    The last thing you need is to stifle them again. I like the comment "think of this as a healing crtisis". How true!!

  4. Oh, Mrs D you sound like you're right on track! Sorry, don't mean to make light of your difficult time. Hey go easy on yourself. You are experiencing a massive shift in how you live your life - there's bound to be some bumps and drama involved. Good for you for emerging from a problematic drinking period with your self esteem intact, that will serve you well. Don't let those feelings of being "less than" take hold, it's just that nasty alcohol wanting you back. Think of all the free time you will have now that you are not obsessing planning drinking and recovering from drinking. You can remedy any (surely imagined) sagginess or boringness by taking up exercise or a new interest. Go to your parties and weddings with your sassy sober attitude, and just when you start feeling like you are a total bore, you will realise that everyone else is pissed and spitting their wine breath in your face. Then, allow yourself a small moment to gloat and feel superior as you look forward to a glorious hangover free morning. You can do this!!! Just don't drink!!! C.

  5. Sympathy to you -- while I was drinking I had no idea why I drank, had many theories but no definite idea. Then I sobered up and began finding out how I really felt in that first year of protracted withdrawal symptoms (you might want to Google PAWS) and how much I had relied on drinking as a buffer and pick-me-up and crude anaesthetic. I drank to find out how I was feeling, I drank to escape feeling, I drank to shift the feelings. Sober I discovered that years of alcohol abuse had flattened all my emotions like a thick layer of concrete -- they came back like a roller-coaster before settling down.

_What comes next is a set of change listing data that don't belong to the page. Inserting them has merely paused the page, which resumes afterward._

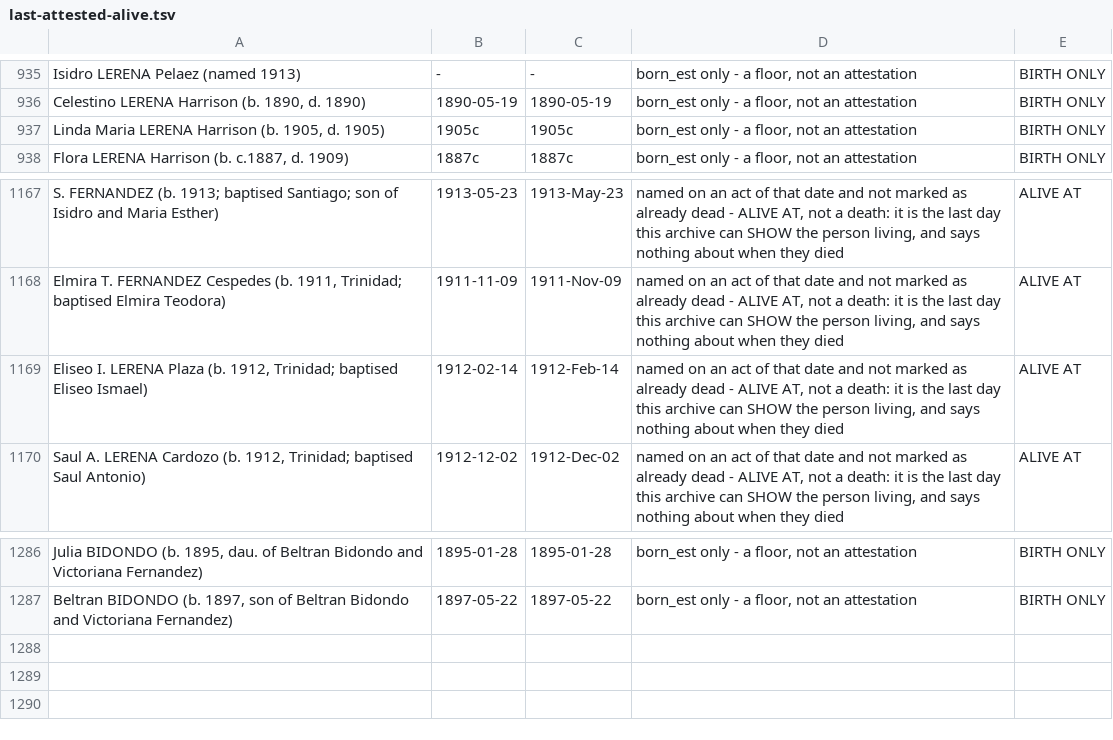
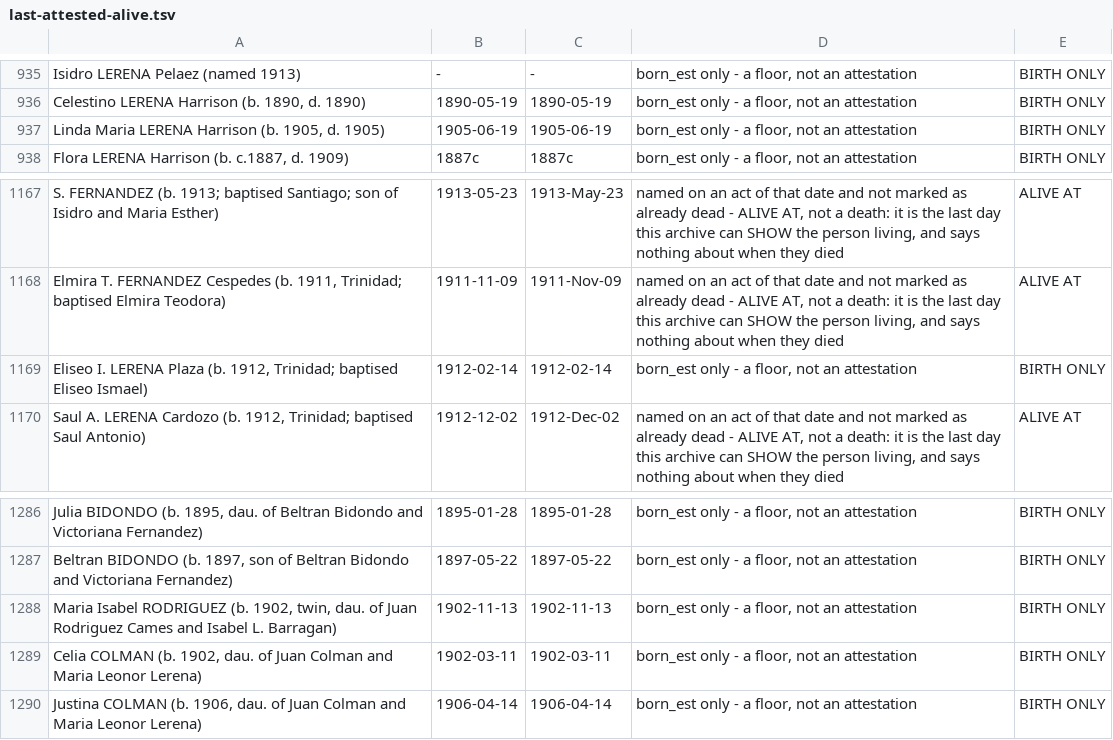
Before and after one commit to daviddef/TheLerena, a TSV file: data/last-attested-alive.tsv, drawn as a sheet; only a part is shown, gaps mark what is left out.

```diff
--- a/data/last-attested-alive.tsv
+++ b/data/last-attested-alive.tsv
@@ -936,3 +936,3 @@ Isidro LERENA Pelaez (named 1913)	-	-	born_est only - a floor, not an attestatio
 Celestino LERENA Harrison (b. 1890, d. 1890)	1890-05-19	1890-05-19	born_est only - a floor, not an attestation	BIRTH ONLY
-Linda Maria LERENA Harrison (b. 1905, d. 1905)	1905c	1905c	born_est only - a floor, not an attestation	BIRTH ONLY
+Linda Maria LERENA Harrison (b. 1905, d. 1905)	1905-06-19	1905-06-19	born_est only - a floor, not an attestation	BIRTH ONLY
 Flora LERENA Harrison (b. c.1887, d. 1909)	1887c	1887c	born_est only - a floor, not an attestation	BIRTH ONLY
@@ -1168,3 +1168,3 @@ S. FERNANDEZ (b. 1913; baptised Santiago; son of Isidro and Maria Esther)	1913-0
 Elmira T. FERNANDEZ Cespedes (b. 1911, Trinidad; baptised Elmira Teodora)	1911-11-09	1911-Nov-09	named on an act of that date and not marked as already dead - ALIVE AT, not a death: it is the last day this archive can SHOW the person living, and says nothing about when they died	ALIVE AT
-Eliseo I. LERENA Plaza (b. 1912, Trinidad; baptised Eliseo Ismael)	1912-02-14	1912-Feb-14	named on an act of that date and not marked as already dead - ALIVE AT, not a death: it is the last day this archive can SHOW the person living, and says nothing about when they died	ALIVE AT
+Eliseo I. LERENA Plaza (b. 1912, Trinidad; baptised Eliseo Ismael)	1912-02-14	1912-02-14	born_est only - a floor, not an attestation	BIRTH ONLY
 Saul A. LERENA Cardozo (b. 1912, Trinidad; baptised Saul Antonio)	1912-12-02	1912-Dec-02	named on an act of that date and not marked as already dead - ALIVE AT, not a death: it is the last day this archive can SHOW the person living, and says nothing about when they died	ALIVE AT
@@ -1287 +1287,4 @@ Julia BIDONDO (b. 1895, dau. of Beltran Bidondo and Victoriana Fernandez)	1895-0
 Beltran BIDONDO (b. 1897, son of Beltran Bidondo and Victoriana Fernandez)	1897-05-22	1897-05-22	born_est only - a floor, not an attestation	BIRTH ONLY
+Maria Isabel RODRIGUEZ (b. 1902, twin, dau. of Juan Rodriguez Cames and Isabel L. Barragan)	1902-11-13	1902-11-13	born_est only - a floor, not an attestation	BIRTH ONLY
+Celia COLMAN (b. 1902, dau. of Juan Colman and Maria Leonor Lerena)	1902-03-11	1902-03-11	born_est only - a floor, not an attestation	BIRTH ONLY
+Justina COLMAN (b. 1906, dau. of Juan Colman and Maria Leonor Lerena)	1906-04-14	1906-04-14	born_est only - a floor, not an attestation	BIRTH ONLY
```
Also changed, not shown: data/people-lines.tsv, data/relations.tsv, 18 other files.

    Hang in there, it does get easier. You might explain to your husband that getting sober is not just a simple matter of stopping drinking, it is a major life change.